_Task directions:_ Within the listing below, how many lines hold "button"? Reply with that number and no other text.

_Data for this exercise:_

----------

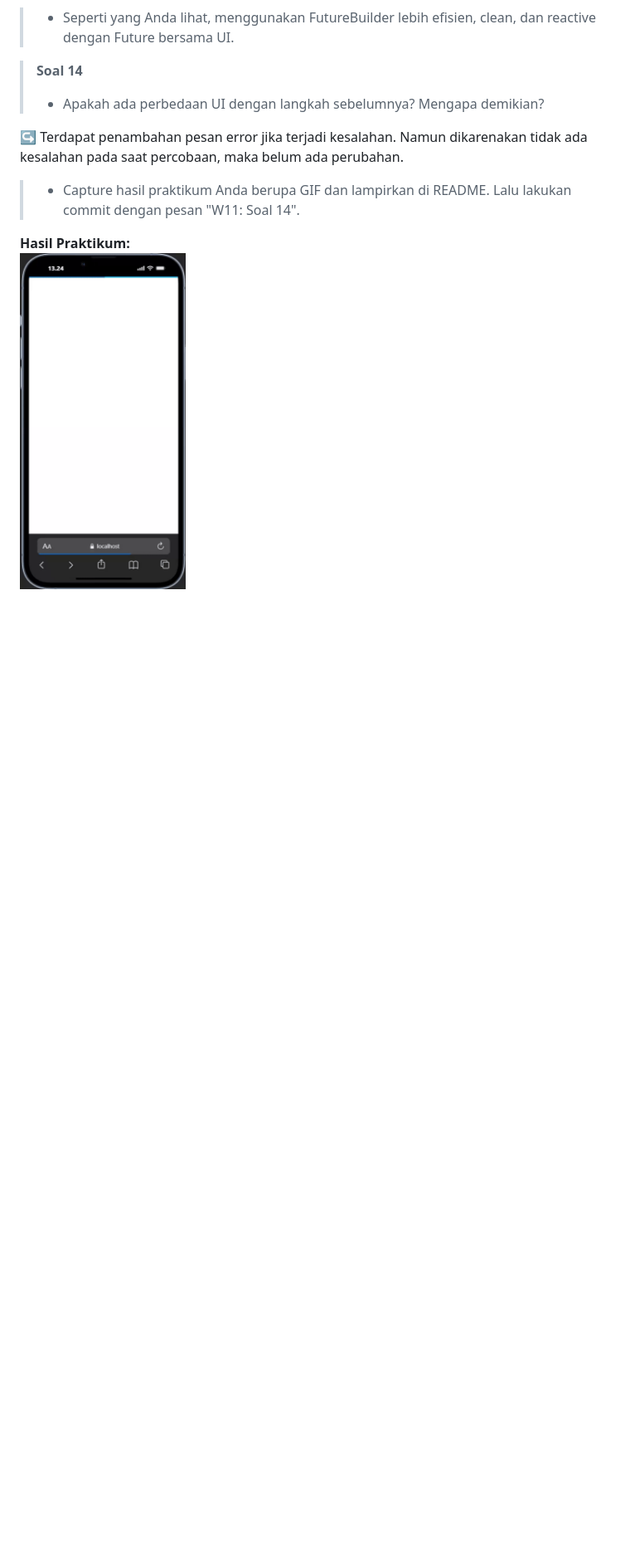
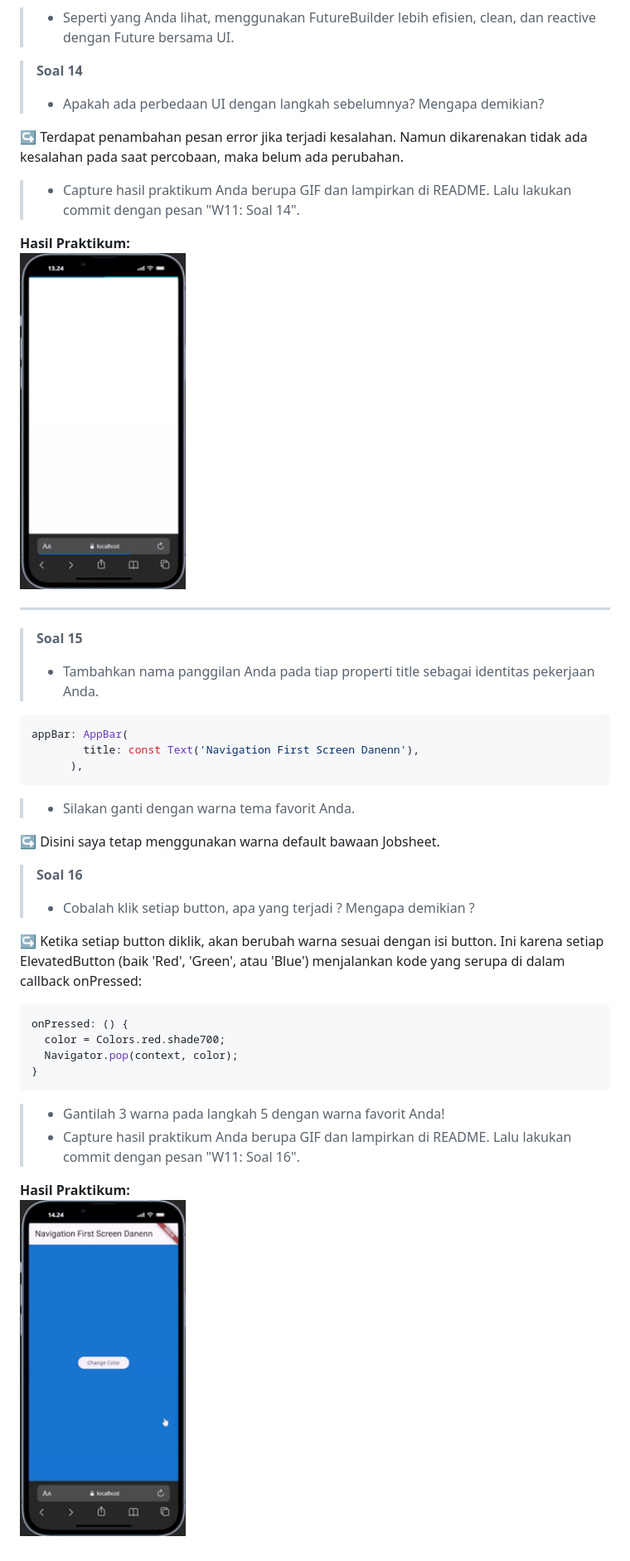
Before and after one commit to DanendraPassadhi/Mobile-Programming-2526, a Markdown page: week_10/README.md, the part around the change. Shown: that part at 83% size. Drawn GitHub-style; pictures changed too: week_10/image/p8-1.gif (added); blank space fills up the shorter version.

Commit message:
W11: Soal 16

````diff
--- a/week_10/README.md
+++ b/week_10/README.md
@@ -213,3 +213,36 @@ Future<Position> getPosition() async {
 
 **Hasil Praktikum:** <br>
 <img src="./image/p7-2.gif" alt="Prototype GIF" width="200" />
+
+---
+
+> **Soal 15**
+> - Tambahkan nama panggilan Anda pada tiap properti title sebagai identitas pekerjaan Anda.
+
+```Dart
+appBar: AppBar(
+        title: const Text('Navigation First Screen Danenn'),
+      ),
+```
+
+> - Silakan ganti dengan warna tema favorit Anda.
+
+↪ Disini saya tetap menggunakan warna default bawaan Jobsheet.
+
+> **Soal 16**
+> - Cobalah klik setiap button, apa yang terjadi ? Mengapa demikian ?
+
+↪ Ketika setiap button diklik, akan berubah warna sesuai dengan isi button. Ini karena setiap ElevatedButton (baik 'Red', 'Green', atau 'Blue') menjalankan kode yang serupa di dalam callback onPressed:
+
+```Dart
+onPressed: () {
+  color = Colors.red.shade700;
+  Navigator.pop(context, color);
+}
+```
+
+> - Gantilah 3 warna pada langkah 5 dengan warna favorit Anda!
+> - Capture hasil praktikum Anda berupa GIF dan lampirkan di README. Lalu lakukan commit dengan pesan "W11: Soal 16".
+
+**Hasil Praktikum:** <br>
+<img src="./image/p8-1.gif" alt="Prototype GIF" width="200" />
````
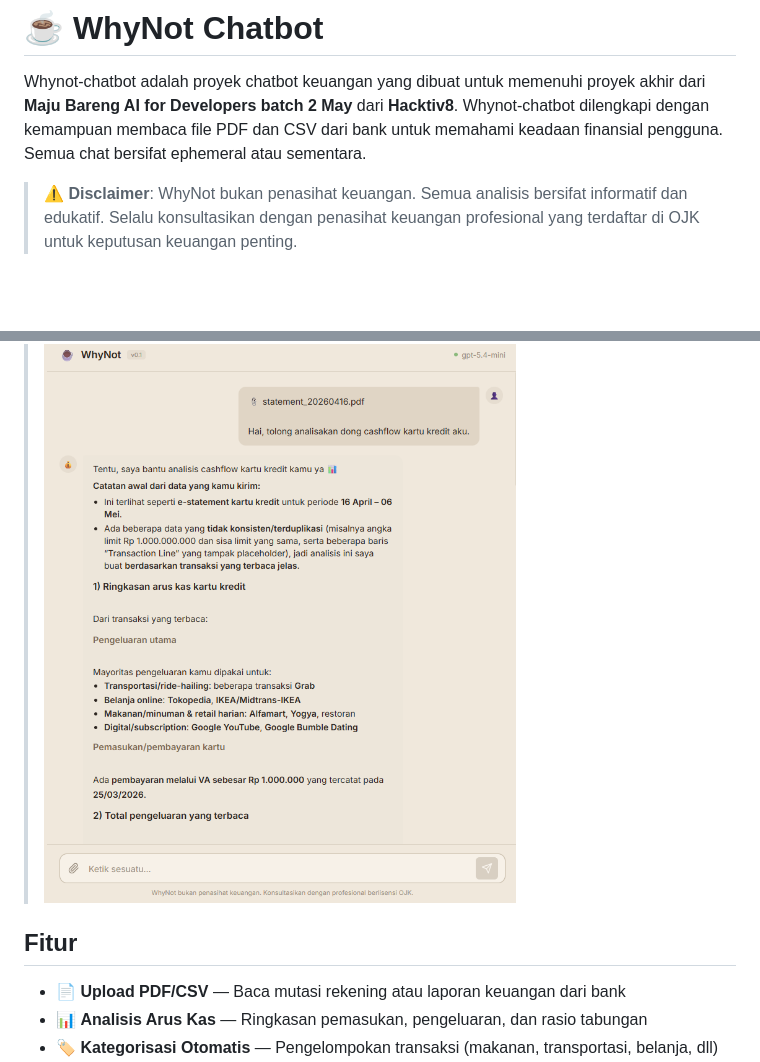
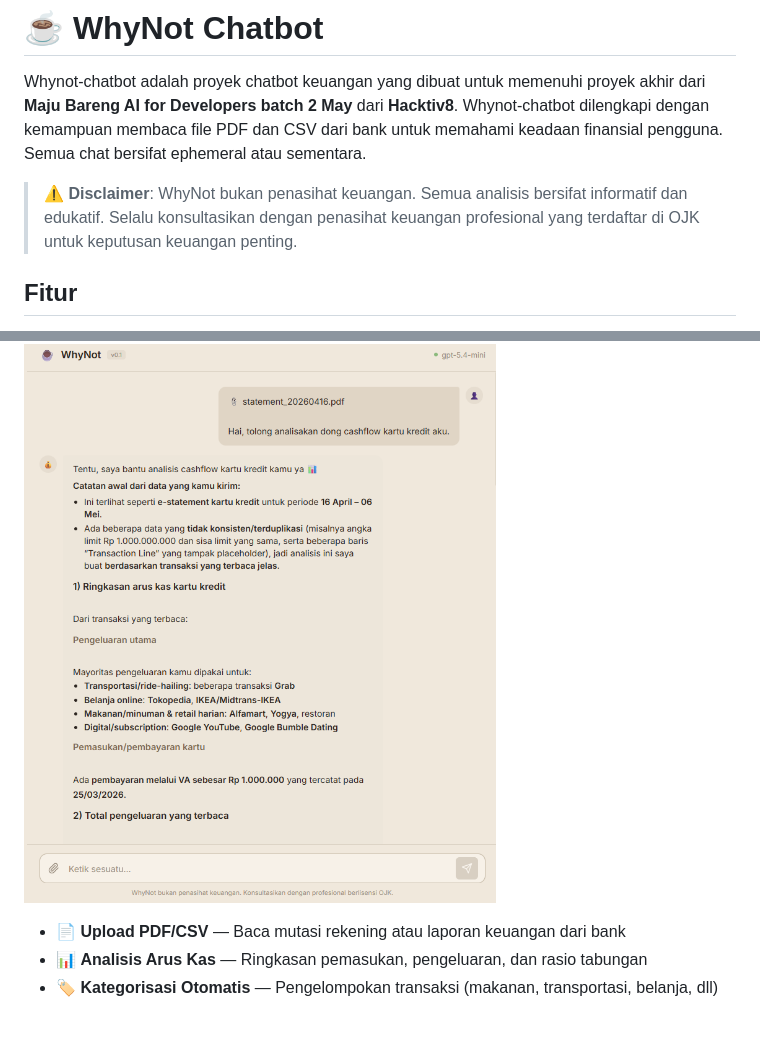
Before and after one commit to muhdzakiy24/whynot-chatbot, a Markdown page: README.md, 2 parts joined by grey strips. Drawn GitHub-style; blank space fills up the shorter version.

Commit message:
fix: readme image position

```diff
--- a/README.md
+++ b/README.md
@@ -3,9 +3,9 @@
 Whynot-chatbot adalah proyek chatbot keuangan yang dibuat untuk memenuhi proyek akhir dari **Maju Bareng AI for Developers batch 2 May** dari **Hacktiv8**. Whynot-chatbot dilengkapi dengan kemampuan membaca file PDF dan CSV dari bank untuk memahami keadaan finansial pengguna. Semua chat bersifat ephemeral atau sementara.
 
 > ⚠️ **Disclaimer**: WhyNot bukan penasihat keuangan. Semua analisis bersifat informatif dan edukatif. Selalu konsultasikan dengan penasihat keuangan profesional yang terdaftar di OJK untuk keputusan keuangan penting.
+
+## Fitur
 ![Chat example](assets/chat.png)
-## Fitur
-
 - 📄 **Upload PDF/CSV** — Baca mutasi rekening atau laporan keuangan dari bank
 - 📊 **Analisis Arus Kas** — Ringkasan pemasukan, pengeluaran, dan rasio tabungan
 - 🏷️ **Kategorisasi Otomatis** — Pengelompokan transaksi (makanan, transportasi, belanja, dll)
```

----------

_Your solution:_ 2